B. A student visits Professor Conscientious during office hours to explain that his class has been a transformative experience, so much so, that after she reads her assignments she now sees oppression and discrimination everywhere. In fact, she explains that after she read the assignment about stalking, it made her feel like her very frequent and mildly unpleasant encounters with her ex (consensual sexual partner) could be defined as stalking. Within hours of reading the article she called her ex a “stalker” and since then she has noticed he tries very hard to avoid her. Professor Conscientious tells the student she has made him “aware of” “information regarding sexual misconduct” that he is required to report to the Title IX Team. The student informs Professor Conscientious that she is not, and never intended to, make a claim of sexual misconduct. She tells him that the prospect of being “reported” makes her feel angry and powerless and her current distress is far more significant than the harmless behavior of her ex. She expresses fears that the required investigation will further damage her already strained relationships with her ex and their mutual friends. As she leaves his office, she tells Professor Conscientious that this conversation has undermined her desire to speak candidly to a professor about the connections between her personal and intellectual life. Professor Conscientious now feels like he has utterly violated the trust of his student and is concerned about how this violation will affect her learning experience and their relationship throughout the semester.

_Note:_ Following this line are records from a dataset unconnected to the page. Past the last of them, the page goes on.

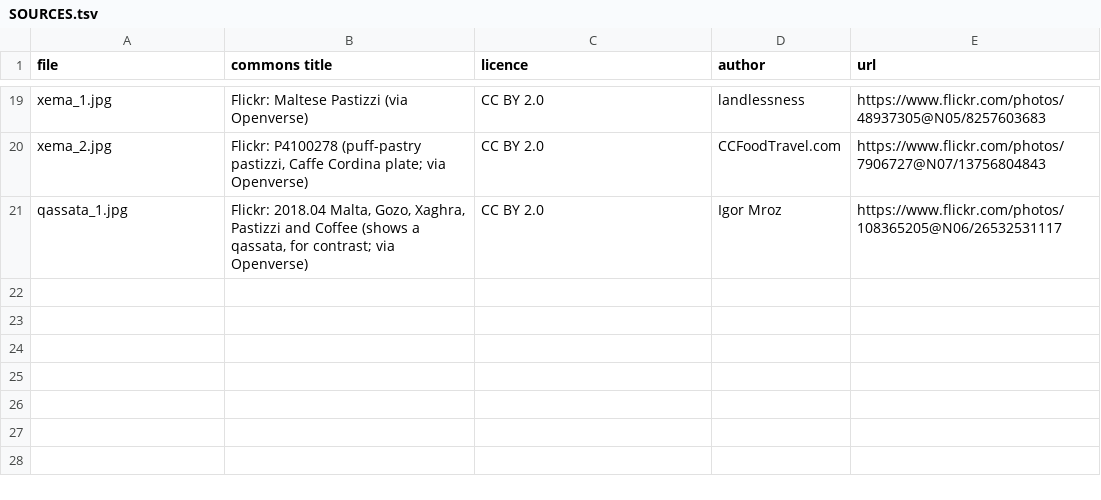
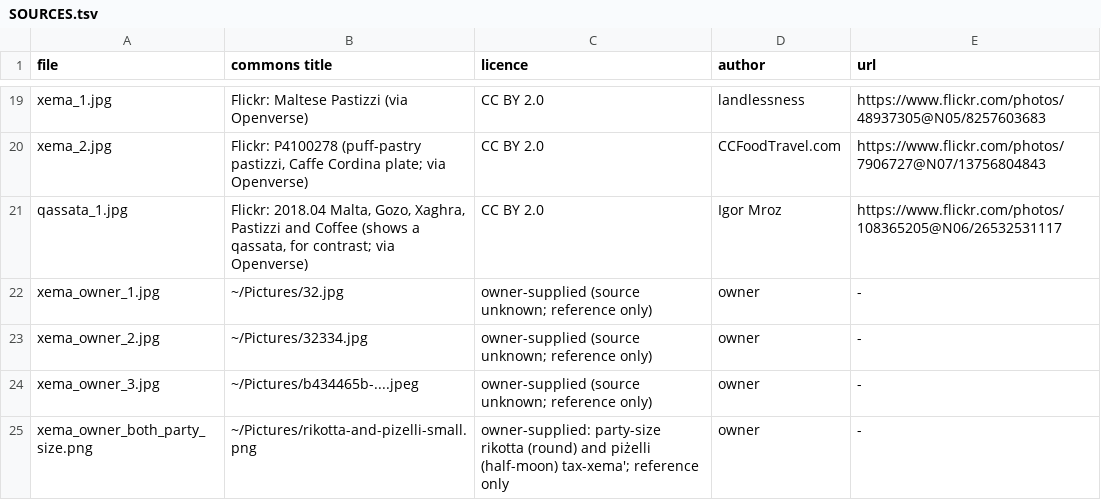
Before and after one commit to onetrickpony1/mim-content-mod, a TSV file: art/references/SOURCES.tsv, drawn as a sheet; only a part is shown, gaps mark what is left out.

Commit message:
Decision: pastizzi tax-xema' shapes and sizes from the owner

```diff
--- a/art/references/SOURCES.tsv
+++ b/art/references/SOURCES.tsv
@@ -21 +21,5 @@ xema_2.jpg	Flickr: P4100278 (puff-pastry pastizzi, Caffe Cordina plate; via Open
 qassata_1.jpg	Flickr: 2018.04 Malta, Gozo, Xaghra, Pastizzi and Coffee (shows a qassata, for contrast; via Openverse)	CC BY 2.0	Igor Mroz	https://www.flickr.com/photos/108365205@N06/26532531117
+xema_owner_1.jpg	~/Pictures/32.jpg	owner-supplied (source unknown; reference only)	owner	-
+xema_owner_2.jpg	~/Pictures/32334.jpg	owner-supplied (source unknown; reference only)	owner	-
+xema_owner_3.jpg	~/Pictures/b434465b-....jpeg	owner-supplied (source unknown; reference only)	owner	-
+xema_owner_both_party_size.png	~/Pictures/rikotta-and-pizelli-small.png	owner-supplied: party-size rikotta (round) and piżelli (half-moon) tax-xema'; reference only	owner	-
```
Also changed, not shown: 1 other file.
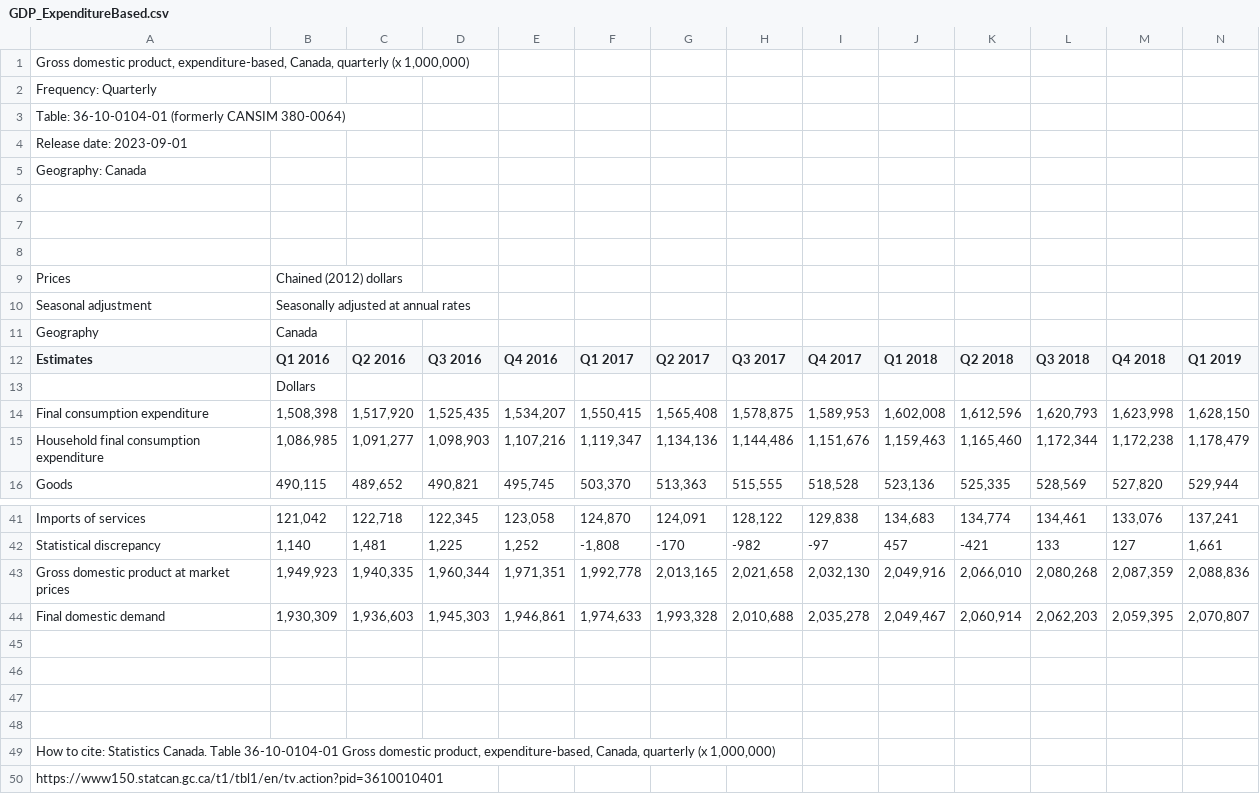
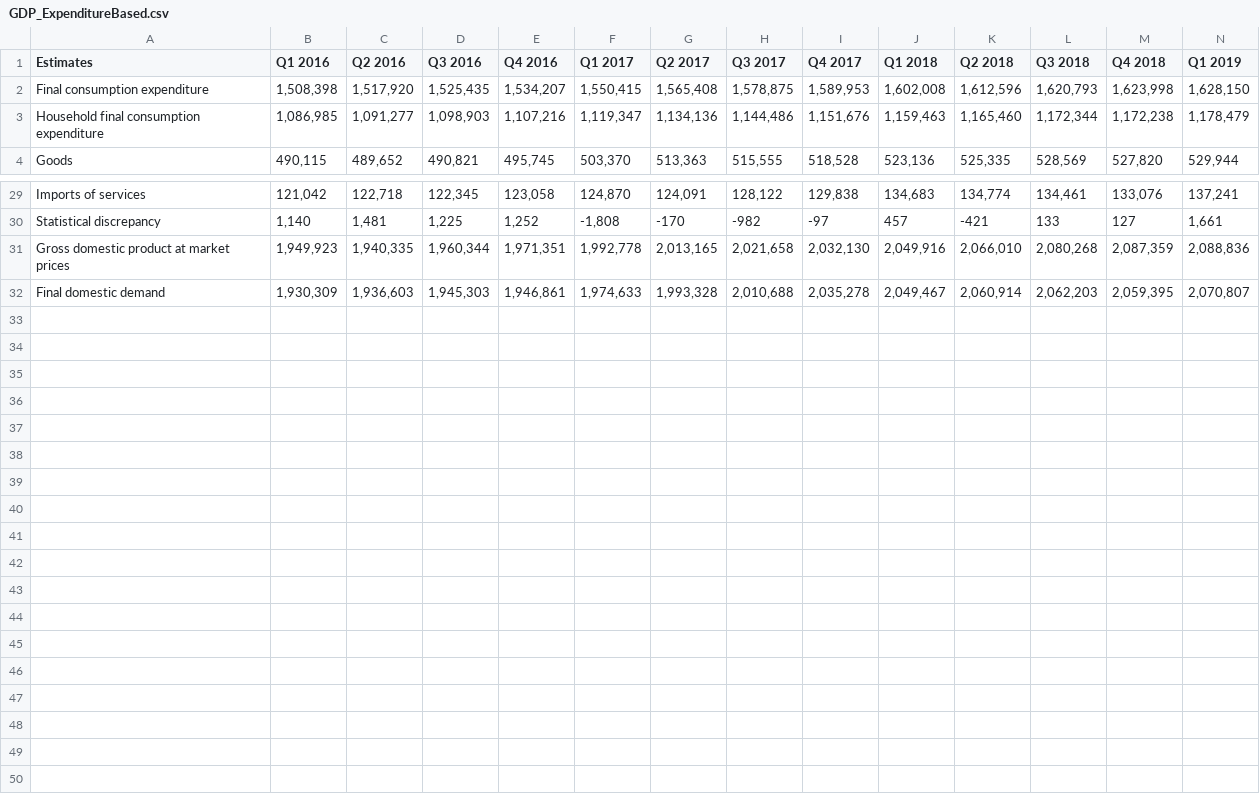
Before and after one commit to anahatkc/DataProject_526, a CSV file: Data/GDP_ExpenditureBased.csv, drawn as a sheet; only a part is shown, gaps mark what is left out; rows hold the shown columns only; the diff names each change by its address in the sheet, - before the commit and + after, or states it on an @@ line.

Commit message:
Update GDP_ExpenditureBased.csv

```diff
--- a/Data/GDP_ExpenditureBased.csv
+++ b/Data/GDP_ExpenditureBased.csv
-row 1: Gross domestic product, expenditure-based, Canada, quarterly (x 1,000,000)
-row 2: Frequency: Quarterly
-row 3: Table: 36-10-0104-01 (formerly CANSIM 380-0064)
-row 4: Release date: 2023-09-01
-row 5: Geography: Canada
-row 6: (empty)
-row 7: (empty)
-row 8: (empty)
-row 9: Prices | Chained (2012) dollars
-row 10: Seasonal adjustment | Seasonally adjusted at annual rates
-row 11: Geography | Canada
-row 13:  | Dollars
-row 45: (empty)
-row 46: (empty)
-row 47: (empty)
-row 48: (empty)
-row 49: How to cite: Statistics Canada. Table 36-10-0104-01 Gross domestic product, expenditure-based, Canada, quarterly (x 1,000,000)
-row 50: https://www150.statcan.gc.ca/t1/tbl1/en/tv.action?pid=3610010401
```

Does Amherst College policy require Professor Conscientious in both scenarios A and B to report directly to the Title IX Team? From my own reading of the policy and information from my training by the Title IX Team, I believe the answer is yes.

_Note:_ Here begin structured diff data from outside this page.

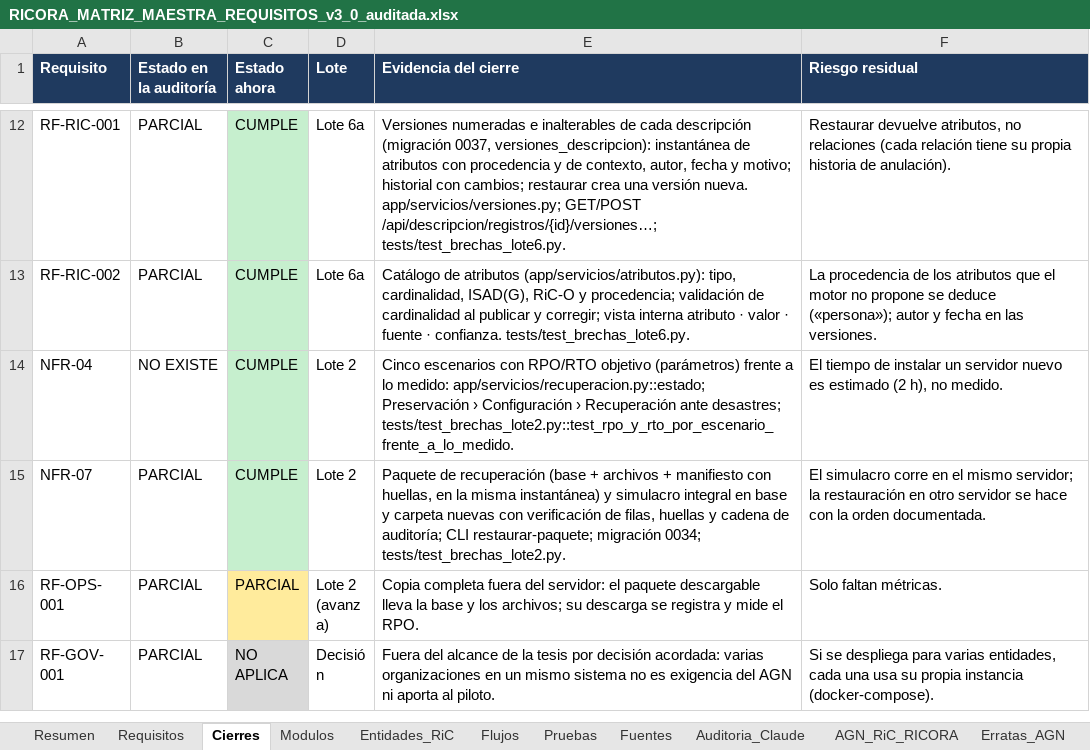
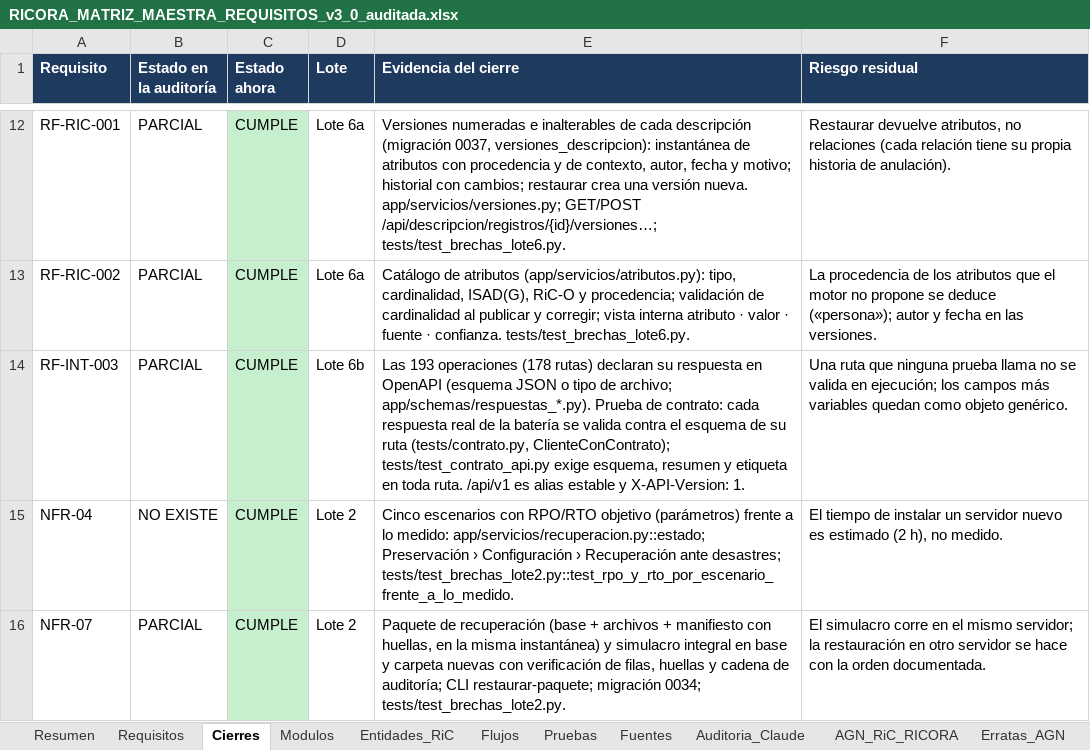
Before and after one commit to marlinmartinezcordoba-art/Tesis, an Excel workbook: documentacion/RICORA_MATRIZ_MAESTRA_REQUISITOS_v3_0_auditada.xlsx, sheet Cierres, drawn as a sheet; only a part is shown, gaps mark what is left out; the shorter side is filled out with more unchanged rows; values as stored, in another font and other column widths than the file's, no borders; the diff names each change by its address in the sheet, - before the commit and + after, or states it on an @@ line.

```diff
--- a/documentacion/RICORA_MATRIZ_MAESTRA_REQUISITOS_v3_0_auditada.xlsx (sheet Cierres)
+++ b/documentacion/RICORA_MATRIZ_MAESTRA_REQUISITOS_v3_0_auditada.xlsx (sheet Cierres)
+row 14: RF-INT-003 | PARCIAL | CUMPLE | Lote 6b | Las 193 operaciones (178 rutas) declaran su respuesta en OpenAPI (esquema JSON o tipo de archivo; app/schemas/respuestas_*.py). Prueba de contrato: cada respuesta real de la batería se valida contra el esquema de su ruta (tests/contrato.py, ClienteConContrato); tests/test_contrato_api.py exige esquema, resumen y etiqueta en toda ruta. /api/v1 es alias estable y X-API-Version: 1. | Una ruta que ninguna prueba llama no se valida en ejecución; los campos más variables quedan como objeto genérico.
```
Also changed, not shown: sheet Auditoria_Claude, sheet Requisitos, sheet Resumen, 29 other files.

Unfortunately, a potentially problematic policy of mandatory reporting and its strict enforcement distracts us from what these policies have been designed to do: provide a clear channel for redress for those who have experienced harm and have chosen to make a complaint. Ultimately, the faculty’s most important role in promoting the goals of Title IX is not to act as “reporters,” but to expand our efforts to prevent sexual violence. My hope is that we can move away from over reliance upon “enforcement” and toward building a collective consciousness that fosters greater understanding about the harms of discrimination and how it interferes with students’ opportunities to benefit from and enjoy their education. As faculty we should assume responsibilities, above and beyond the Department of Education’s guidelines, to explore how we could be doing more to empower students, to fight all forms of discriminatory treatment in the classroom and to counter violence on campus and in our larger communities. This proactive approach is more in line with the spirit of Title IX and with the “ethic of care” the faculty offers our students in this small and intimate college environment. Hopefully, we can all work together in these efforts.